(Revision comparison data)

————

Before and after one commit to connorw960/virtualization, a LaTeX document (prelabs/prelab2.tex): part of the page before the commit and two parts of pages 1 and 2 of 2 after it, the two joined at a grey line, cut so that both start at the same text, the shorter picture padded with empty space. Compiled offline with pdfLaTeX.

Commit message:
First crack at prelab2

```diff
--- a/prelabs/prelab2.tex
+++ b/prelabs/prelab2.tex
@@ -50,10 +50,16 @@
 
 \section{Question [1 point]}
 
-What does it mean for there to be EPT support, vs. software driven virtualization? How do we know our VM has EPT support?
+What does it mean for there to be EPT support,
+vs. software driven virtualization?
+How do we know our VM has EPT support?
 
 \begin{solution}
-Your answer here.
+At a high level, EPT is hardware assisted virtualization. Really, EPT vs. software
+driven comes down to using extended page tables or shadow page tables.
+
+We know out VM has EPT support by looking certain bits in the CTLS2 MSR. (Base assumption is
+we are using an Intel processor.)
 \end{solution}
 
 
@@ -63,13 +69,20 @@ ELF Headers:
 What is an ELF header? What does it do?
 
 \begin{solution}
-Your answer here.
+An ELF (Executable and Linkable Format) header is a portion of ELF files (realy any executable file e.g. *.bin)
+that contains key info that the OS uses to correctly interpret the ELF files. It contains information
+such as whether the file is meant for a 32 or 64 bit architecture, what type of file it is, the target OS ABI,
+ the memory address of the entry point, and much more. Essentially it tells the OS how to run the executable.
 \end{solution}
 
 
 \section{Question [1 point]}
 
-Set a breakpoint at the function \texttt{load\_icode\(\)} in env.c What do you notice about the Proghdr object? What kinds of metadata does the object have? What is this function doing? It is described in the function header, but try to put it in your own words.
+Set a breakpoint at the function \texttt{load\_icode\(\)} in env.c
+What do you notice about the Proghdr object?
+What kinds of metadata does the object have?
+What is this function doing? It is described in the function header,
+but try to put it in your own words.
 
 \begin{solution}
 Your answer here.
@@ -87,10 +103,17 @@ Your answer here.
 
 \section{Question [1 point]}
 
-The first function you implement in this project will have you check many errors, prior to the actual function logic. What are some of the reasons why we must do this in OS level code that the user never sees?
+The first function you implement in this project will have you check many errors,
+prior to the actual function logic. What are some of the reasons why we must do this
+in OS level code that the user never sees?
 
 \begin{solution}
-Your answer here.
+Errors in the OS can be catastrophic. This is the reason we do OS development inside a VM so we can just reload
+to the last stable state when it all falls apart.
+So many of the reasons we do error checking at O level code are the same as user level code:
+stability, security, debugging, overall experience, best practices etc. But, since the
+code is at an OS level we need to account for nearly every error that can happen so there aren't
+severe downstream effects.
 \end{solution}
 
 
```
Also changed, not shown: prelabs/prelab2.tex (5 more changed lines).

————

Goal of the exercise - Each entry is to be given again, exactly as it stands.

Result below -
Before and after one commit to connorw960/virtualization, a LaTeX document (prelabs/prelab2.tex): part of the page before the commit and two parts of pages 1 and 2 of 2 after it, the two joined at a grey line, cut so that both start at the same text, the shorter picture padded with empty space. Compiled offline with pdfLaTeX.

Commit message:
First crack at prelab2

```diff
--- a/prelabs/prelab2.tex
+++ b/prelabs/prelab2.tex
@@ -50,10 +50,16 @@
 
 \section{Question [1 point]}
 
-What does it mean for there to be EPT support, vs. software driven virtualization? How do we know our VM has EPT support?
+What does it mean for there to be EPT support,
+vs. software driven virtualization?
+How do we know our VM has EPT support?
 
 \begin{solution}
-Your answer here.
+At a high level, EPT is hardware assisted virtualization. Really, EPT vs. software
+driven comes down to using extended page tables or shadow page tables.
+
+We know out VM has EPT support by looking certain bits in the CTLS2 MSR. (Base assumption is
+we are using an Intel processor.)
 \end{solution}
 
 
@@ -63,13 +69,20 @@ ELF Headers:
 What is an ELF header? What does it do?
 
 \begin{solution}
-Your answer here.
+An ELF (Executable and Linkable Format) header is a portion of ELF files (realy any executable file e.g. *.bin)
+that contains key info that the OS uses to correctly interpret the ELF files. It contains information
+such as whether the file is meant for a 32 or 64 bit architecture, what type of file it is, the target OS ABI,
+ the memory address of the entry point, and much more. Essentially it tells the OS how to run the executable.
 \end{solution}
 
 
 \section{Question [1 point]}
 
-Set a breakpoint at the function \texttt{load\_icode\(\)} in env.c What do you notice about the Proghdr object? What kinds of metadata does the object have? What is this function doing? It is described in the function header, but try to put it in your own words.
+Set a breakpoint at the function \texttt{load\_icode\(\)} in env.c
+What do you notice about the Proghdr object?
+What kinds of metadata does the object have?
+What is this function doing? It is described in the function header,
+but try to put it in your own words.
 
 \begin{solution}
 Your answer here.
@@ -87,10 +103,17 @@ Your answer here.
 
 \section{Question [1 point]}
 
-The first function you implement in this project will have you check many errors, prior to the actual function logic. What are some of the reasons why we must do this in OS level code that the user never sees?
+The first function you implement in this project will have you check many errors,
+prior to the actual function logic. What are some of the reasons why we must do this
+in OS level code that the user never sees?
 
 \begin{solution}
-Your answer here.
+Errors in the OS can be catastrophic. This is the reason we do OS development inside a VM so we can just reload
+to the last stable state when it all falls apart.
+So many of the reasons we do error checking at O level code are the same as user level code:
+stability, security, debugging, overall experience, best practices etc. But, since the
+code is at an OS level we need to account for nearly every error that can happen so there aren't
+severe downstream effects.
 \end{solution}
 
 
```
Also changed, not shown: prelabs/prelab2.tex (5 more changed lines).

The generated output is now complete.